Back to the question I was asked.
‘Are you just waiting for her to die?’
I bristled at it. And then I softened. Because if nothing else, I had no mental bandwidth to get curious about what they meant. Nor to help either person feel comfortable with how I was navigating through a brutal time.
Because most of the time, that’s what those who are expressing things like that need. Or because it’s weird for them to hold two ideas in their hands at a time—that one can be fully engaged in the heavy caregiving and anticipatory grief while realistically looking to a future where their pet will be gone and not coming back—because they seem completely incompatible. Or because they feel like acknowledging the fact that life will go on is a kind of a betrayal of the love one has for their pet.

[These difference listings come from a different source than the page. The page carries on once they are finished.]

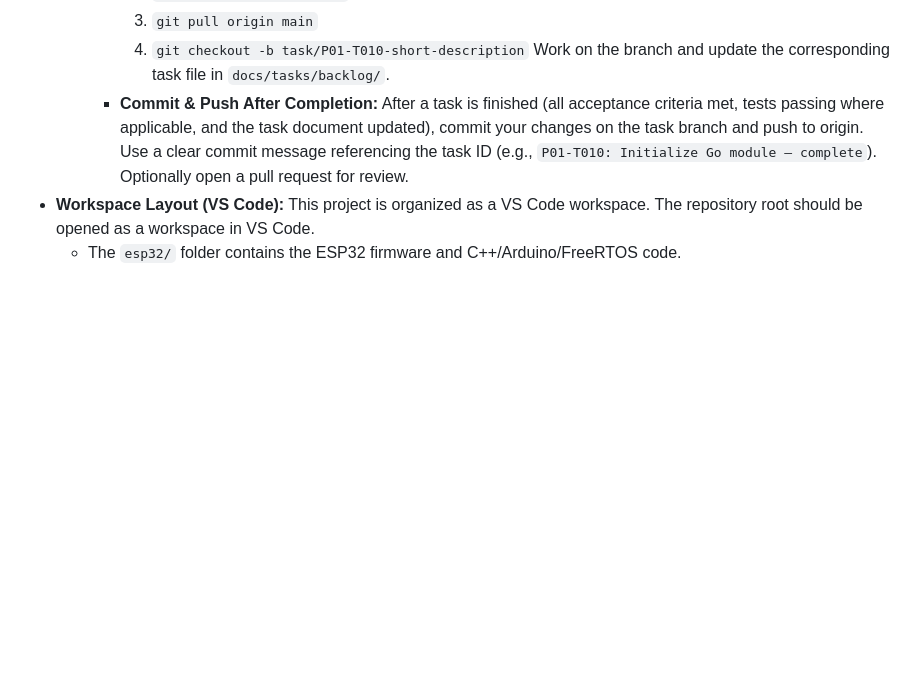
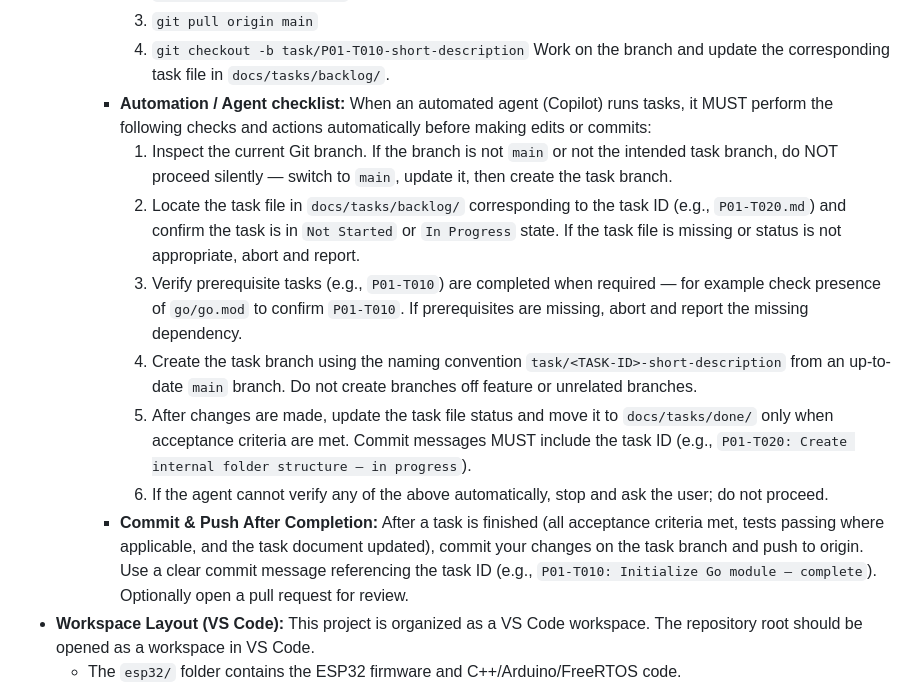
Before and after one commit to garnizeh/eth-scanner, a Markdown page: .github/copilot-instructions.md, the part around the change. Rendered like a GitHub page; blank space fills up the shorter version.

```diff
--- a/.github/copilot-instructions.md
+++ b/.github/copilot-instructions.md
@@ -17,6 +17,13 @@
             3. `git pull origin main`
             4. `git checkout -b task/P01-T010-short-description`
             Work on the branch and update the corresponding task file in `docs/tasks/backlog/`.
+        - **Automation / Agent checklist:** When an automated agent (Copilot) runs tasks, it MUST perform the following checks and actions automatically before making edits or commits:
+            1. Inspect the current Git branch. If the branch is not `main` or not the intended task branch, do NOT proceed silently — switch to `main`, update it, then create the task branch.
+            2. Locate the task file in `docs/tasks/backlog/` corresponding to the task ID (e.g., `P01-T020.md`) and confirm the task is in `Not Started` or `In Progress` state. If the task file is missing or status is not appropriate, abort and report.
+            3. Verify prerequisite tasks (e.g., `P01-T010`) are completed when required — for example check presence of `go/go.mod` to confirm `P01-T010`. If prerequisites are missing, abort and report the missing dependency.
+            4. Create the task branch using the naming convention `task/<TASK-ID>-short-description` from an up-to-date `main` branch. Do not create branches off feature or unrelated branches.
+            5. After changes are made, update the task file status and move it to `docs/tasks/done/` only when acceptance criteria are met. Commit messages MUST include the task ID (e.g., `P01-T020: Create internal folder structure — in progress`).
+            6. If the agent cannot verify any of the above automatically, stop and ask the user; do not proceed.
         - **Commit & Push After Completion:** After a task is finished (all acceptance criteria met, tests passing where applicable, and the task document updated), commit your changes on the task branch and push to origin. Use a clear commit message referencing the task ID (e.g., `P01-T010: Initialize Go module — complete`). Optionally open a pull request for review.
 - **Workspace Layout (VS Code):** This project is organized as a VS Code workspace. The repository root should be opened as a workspace in VS Code.
     - The `esp32/` folder contains the ESP32 firmware and C++/Arduino/FreeRTOS code.
```
Also changed, not shown: 2 other files.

I could also see how easy it is for others to mistake a healthy coping tool for rushing through a period of life that’s full of unpleasantness and gut wrenching changes while full of love all at once. Or stuffing it down so it doesn’t need to be felt because it’s too hard.
So, was I just waiting for Gretchen to die? No. Of course not.
I couldn’t stop her dying from happening, I could not save her despite the advances in vet medicine. Nor was her dying going to be a failure on my part or anyone else’s, or of vet medicine. But what I could do, was control how I reacted and coped with the process, and the outcome. And I knew I’d not be moving on, but moving forward. I was envisioning what life would look life after she died and planning for it. I was taking care of myself, and my mental health.
I was accepting the inevitable. And that I would never not grieve Gretchen.
So, I responded with that. And then, I guess, they understood.
That looking ahead and giving the reality of what life would be like some much-needed space to stretch its legs came naturally to me. That, along with my having good instincts about how I might respond to things along the way given my history, how I used my existing coping tools, and how to adjust and gain additional healthy strategies as needed. Planning the trips I was going to take after experiencing two deaths in what would be a short 10-month span was an integral part of that. As I later discovered in my professional training in Grief Companioning and animal hospice, that looking ahead is a tool that is used in working with guardian caregivers when we are supporting them in navigating through a tender-but-brutal time.
It’s perfectly normal and natural if your thoughts move into a direction of thinking ahead to a time when you’ll have far less to think about, to manage, with a pet who is in decline. You don’t love them any less, you’re not betraying them, and you are still the very best guardian caregiver you’re able to be because you’re taking care of yourself.
And yes, Puerto Rico was amazing.
With over 20 years of experience in pet care and the past 8 of those focused on animal hospice, Lorrie Shaw is a Certified Animal Hospice Practitioner and Certified Fear Free Professional. She is CXO of Telos Companion Animal Services, LLC and can be found at lorrieshaw.com.